Exercise objective — Count the lines below that carry the word "Pages". Answer with that number alone.

Dataset records
····················

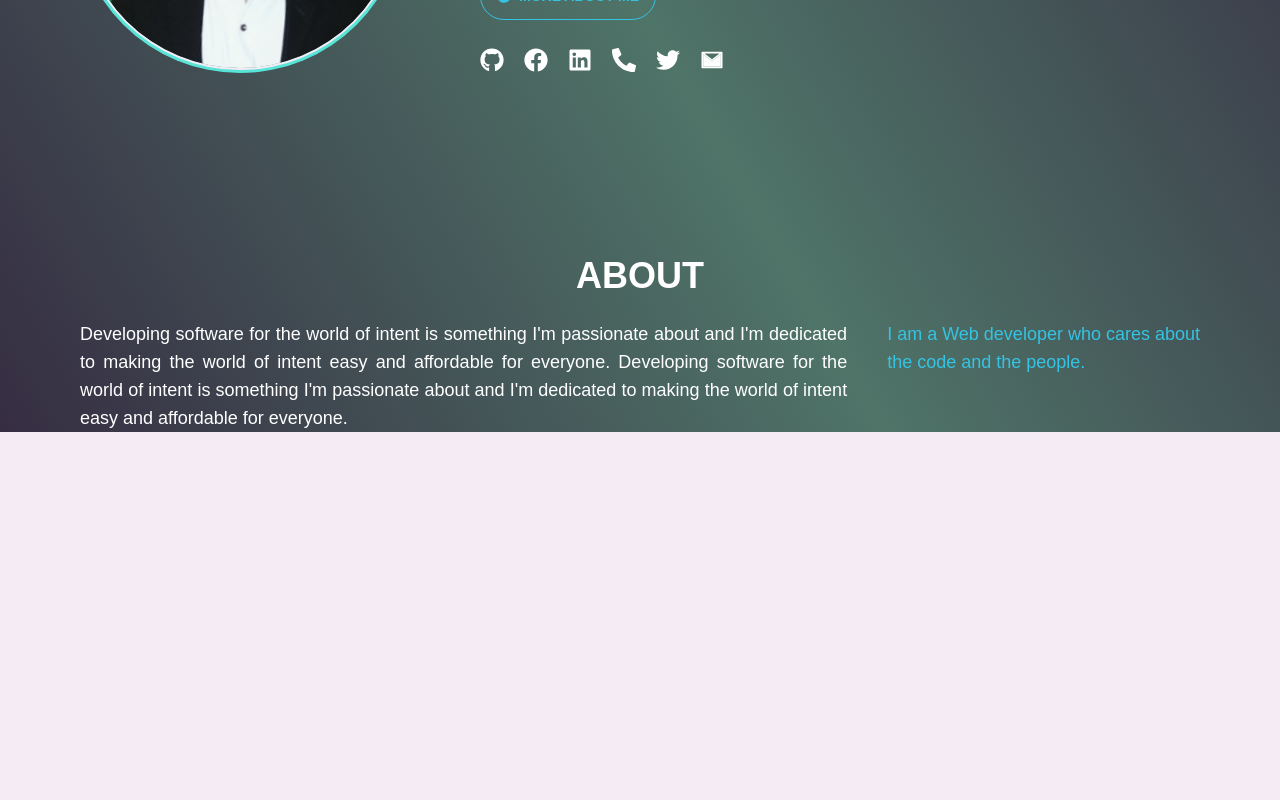
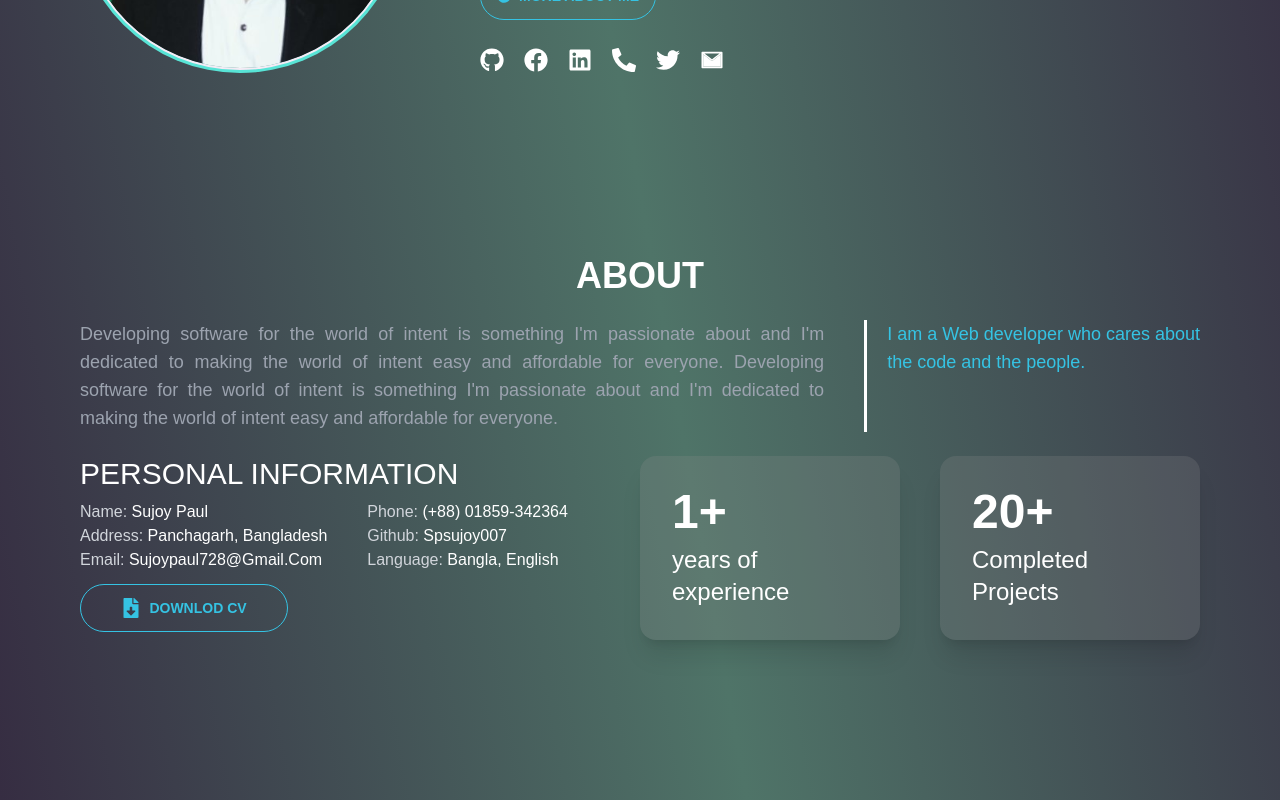
Before and after one commit to spsujoy007/developer-portfolio-client-1, a React (Create React App) app: page / in a window 1280 px wide. Shown: the part 416-1216 px from the top of the page. Before the commit the page ends 848 px from the top, so only its background shows below. Built offline with nearby package versions, Linux system fonts and the light colour scheme.

Commit message:
about section fully completed

```diff
--- /dev/null
+++ b/src/Components/ButtonCommon/ButtonCommon.js
@@ -0,0 +1,11 @@
+import React from 'react';
+
+const ButtonCommon = () => {
+    return (
+        <div>
+            <button className='btn btn-info btn-outline mt-3 rounded-full'><FaInfoCircle className='mr-2'></FaInfoCircle>  More about me</button>
+        </div>
+    );
+};
+
+export default ButtonCommon;
--- a/src/Pages/Home/AboutSection/AboutSection.css
+++ b/src/Pages/Home/AboutSection/AboutSection.css
@@ -0,0 +1,4 @@
+.rightborder{
+    border-left: 3px solid white;
+    padding-left: 20px;
+}
--- a/src/Pages/Home/AboutSection/AboutSection.js
+++ b/src/Pages/Home/AboutSection/AboutSection.js
@@ -1,15 +1,16 @@
 import React from 'react';
+import { FaFileDownload } from 'react-icons/fa';
 import CommonHeading from '../../../Components/CommonHeading/CommonHeading';
 import './AboutSection.css'
 
 const AboutSection = () => {
     return (
-        <div id='aboutsection my-20 '>
+        <div id='aboutsection' className='md:mx-20 mx-6 pb-40'>
             <CommonHeading>About</CommonHeading>
 
-            <div className='flex mx-20 gap-10 text-lg'>
+            <div className='md:flex gap-10 text-lg'>
                 <div className='flex-1'>
-                    <p className='text-white flex text-justify'>
+                    <p className='text-gray-400 flex text-justify'>
                     Developing software for the world of intent is something I'm passionate about and I'm dedicated to making the world of intent easy and affordable for everyone. Developing software for the world of intent is something I'm passionate about and I'm dedicated to making the world of intent easy and affordable for everyone.
                     </p>
                 </div>
@@ -18,6 +19,42 @@ const AboutSection = () => {
                     I am a Web developer who cares about <br /> the code and the people.
                 </div>
             </div>
+
+        {/* Personal information section  */}
+        <div className='mt-6 grid md:grid-cols-2 grid-cols-1'>
+            <div className=''>
+                <h1 className='uppercase text-3xl text-white'>Personal information</h1>
+                <div className='capitalize text-white md:flex gap-10 mt-2'>
+                    <div>
+                        <span className="text-gray-300">Name:</span> sujoy paul <br />
+                        <span className="text-gray-300">address:</span> panchagarh, bangladesh <br />
+                        <span className="text-gray-300">email:</span> sujoypaul728@gmail.com
+                    </div>
+                    <div>
+                        <span className="text-gray-300">phone:</span> (+88) 01859-342364 <br />
+                        <span className="text-gray-300">Github:</span> <a href="https://github.com/spsujoy007">spsujoy007</a> <br />
+                        <span className="text-gray-300">language:</span> bangla, english
+                    </div>
+                </div>
+                <button className='btn btn-info btn-outline mt-3 rounded-full w-full md:w-52 uppercase'><FaFileDownload className="mr-2 text-xl"></FaFileDownload> Downlod CV</button>
+            </div>
+
+            {/* right side items  */}
+            <div className='grid md:grid-cols-2 grid-cols-1 gap-10 mt-10 md:mt-0'>
+                <div className="card bg-[#8f8f8f38] text-white shadow-xl flex">
+                    <div className="card-body">
+                        <h2 className="card-title"><span className='text-5xl'>1+</span> </h2><h2 className='text-2xl'> years of experience</h2>
+                    </div>
+                </div>
+                <div className="card bg-[#8f8f8f38] text-white shadow-xl">
+                    <div className="card-body">
+                        <h2 className="card-title"><span className='text-5xl'>20+</span>
+                        </h2><h2 className='text-2xl'>Completed Projects</h2>
+                    </div>
+                </div>
+            </div>
+        </div>
+
         </div>
     );
 };
--- a/src/Pages/Home/Home/Home.js
+++ b/src/Pages/Home/Home/Home.js
@@ -4,7 +4,7 @@ import ProfileBio from '../ProfileBio/ProfileBio';
 
 const Home = () => {
     return (
-        <div >
+        <div id='homepage'>
                 <ProfileBio></ProfileBio>
                 <AboutSection></AboutSection>
         </div>
--- a/src/Pages/Home/ProfileBio/ProfileBio.js
+++ b/src/Pages/Home/ProfileBio/ProfileBio.js
@@ -17,7 +17,7 @@ const ProfileBio = () => {
             </div>
             </div>
 
-        <div className='flex-1'>
+        <div className='flex-1 mx-6 md:mx-0 mt-10 md:mt-0'>
             <h1 className='text-4xl font-semibold uppercase text-white'>Hi! <br />
                 <span cls>I am <span className='text-info'>sujoy paul</span></span>
                 <br />
--- a/src/Pages/Shared/Header/Header.js
+++ b/src/Pages/Shared/Header/Header.js
@@ -1,13 +1,13 @@
 import React from 'react';
-import { Link, NavLink } from 'react-router-dom';
+import { Link } from 'react-router-dom';
 
 const Header = () => {
 
     const menuItem =  <>
         <li><Link className='rounded-xl mr-3' to='/'>Home</Link></li>
         <li><a href='#aboutsection' className='rounded-xl mr-3' >About</a></li>
-        <li><Link className='rounded-xl mr-3' to='/skills'>Skills</Link></li>
-        <li><Link className='rounded-xl mr-3' to='/projects'>Projects</Link></li>
+        <li><a className='rounded-xl mr-3' to='/skills'>Skills</a></li>
+        <li><a className='rounded-xl mr-3' to='/projects'>Projects</a></li>
     </>
 
 
@@ -22,7 +22,7 @@ const Header = () => {
       <label tabIndex={0} className="btn btn-ghost lg:hidden">
         <svg xmlns="http://www.w3.org/2000/svg" className="h-5 w-5" fill="none" viewBox="0 0 24 24" stroke="currentColor"><path strokeLinecap="round" strokeLinejoin="round" strokeWidth="2" d="M4 6h16M4 12h8m-8 6h16" /></svg>
       </label>
-      <ul tabIndex={0} className="text-white menu menu-compact dropdown-content mt-3 p-2 shadow bg-#8f8f8f38 rounded-box w-52">
+      <ul tabIndex={0} className="text-white menu menu-compact dropdown-content mt-3 p-2 shadow bg-[#8f8f8f38] rounded-box w-52">
         {menuItem}
       </ul>
     </div>
--- a/src/index.css
+++ b/src/index.css
@@ -7,7 +7,7 @@ body {
   font-family: 'Poppins', sans-serif;
   -webkit-font-smoothing: antialiased;
   -moz-osx-font-smoothing: grayscale;
-  background-image: linear-gradient(60deg, #362d42, #4f7468, #362d42);
+  background-image: linear-gradient(80deg, #362d42, #4f7468, #362d42);
 }
 
 /* width */
@@ -18,13 +18,13 @@ body {
 /* Track */
 ::-webkit-scrollbar-track {
   box-shadow: inset 0 0 5px #4f7468;
-  border-radius: 10px;
+  /* border-radius: 0px; */
 }
 
 /* Handle */
 ::-webkit-scrollbar-thumb {
   background: #362d42;
-  border-radius: 10px;
+  /* border-radius: 10px; */
 }
 
 
```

····················

Output for this task — 10